__Exercise aim__
The reply should contain every entry exactly as given, with no pictures in it.

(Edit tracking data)
☆ ☆ ☆
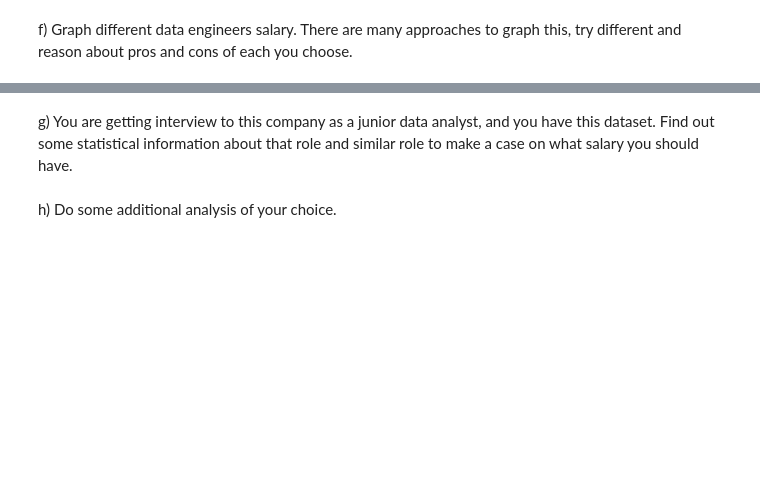
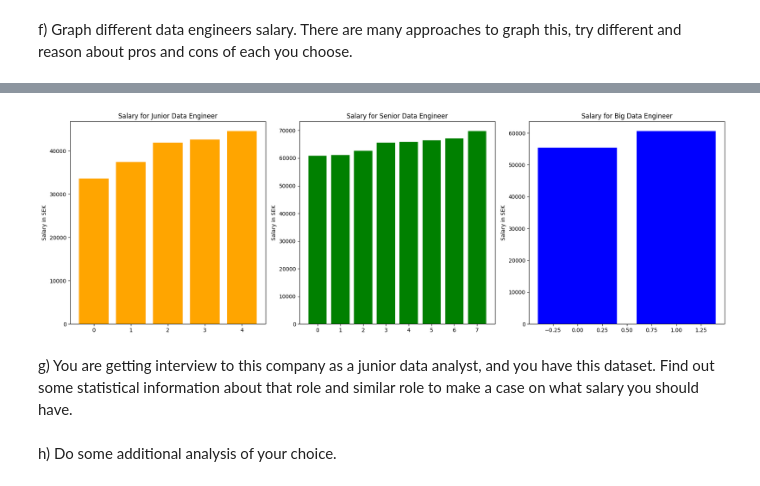
Before and after one commit to HolmstromAnna/Fullstack_data_anna_holmstrom, a Jupyter notebook: exercises/exercise1_data_processing.ipynb, the cells around one changed output, grey strips where cells are left out. Cells and saved outputs as stored; diff of their text form; code cells hidden in the pictures; blank space fills up the shorter version.

```diff
--- a/exercises/exercise1_data_processing.ipynb
+++ b/exercises/exercise1_data_processing.ipynb
@@ -238,3 +295,19 @@ f) Graph different data engineers salary. There are many approaches to graph thi
+# %%
+fig, axes = plt.subplots(nrows=1, ncols=3, figsize=(18, 6))
+
+positions = ["Junior Data Engineer", "Senior Data Engineer", "Big Data Engineer"]
+colors = ["orange", "green", "blue"]
+
+for i, position in enumerate(positions):
+    subset = position_salaries[position_salaries["Position"] == position]
+    axes[i].bar(range(len(subset)), subset["Salary_SEK"], color=colors[i])
+    axes[i].set_title(f"Salary for {position}")
+    axes[i].set_ylabel("Salary in SEK")
+
+plt.tight_layout()
+plt.show()
+# %% [output]
+[figure, added]
 # %% [markdown]
 g) You are getting interview to this company as a junior data analyst, and you have this dataset. Find out some statistical information about that role and similar role to make a case on what salary you should have.
 # %% [markdown]
```
Also changed, not shown: parts of 12 cells of this notebook.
☆ ☆ ☆
__Output of the task__
Before and after one commit to HolmstromAnna/Fullstack_data_anna_holmstrom, a Jupyter notebook: exercises/exercise1_data_processing.ipynb, the cells around one changed output, grey strips where cells are left out. Cells and saved outputs as stored; diff of their text form; code cells hidden in the pictures; blank space fills up the shorter version.

```diff
--- a/exercises/exercise1_data_processing.ipynb
+++ b/exercises/exercise1_data_processing.ipynb
@@ -238,3 +295,19 @@ f) Graph different data engineers salary. There are many approaches to graph thi
+# %%
+fig, axes = plt.subplots(nrows=1, ncols=3, figsize=(18, 6))
+
+positions = ["Junior Data Engineer", "Senior Data Engineer", "Big Data Engineer"]
+colors = ["orange", "green", "blue"]
+
+for i, position in enumerate(positions):
+    subset = position_salaries[position_salaries["Position"] == position]
+    axes[i].bar(range(len(subset)), subset["Salary_SEK"], color=colors[i])
+    axes[i].set_title(f"Salary for {position}")
+    axes[i].set_ylabel("Salary in SEK")
+
+plt.tight_layout()
+plt.show()
+# %% [output]
+[figure, added]
 # %% [markdown]
 g) You are getting interview to this company as a junior data analyst, and you have this dataset. Find out some statistical information about that role and similar role to make a case on what salary you should have.
 # %% [markdown]
```
Also changed, not shown: parts of 12 cells of this notebook.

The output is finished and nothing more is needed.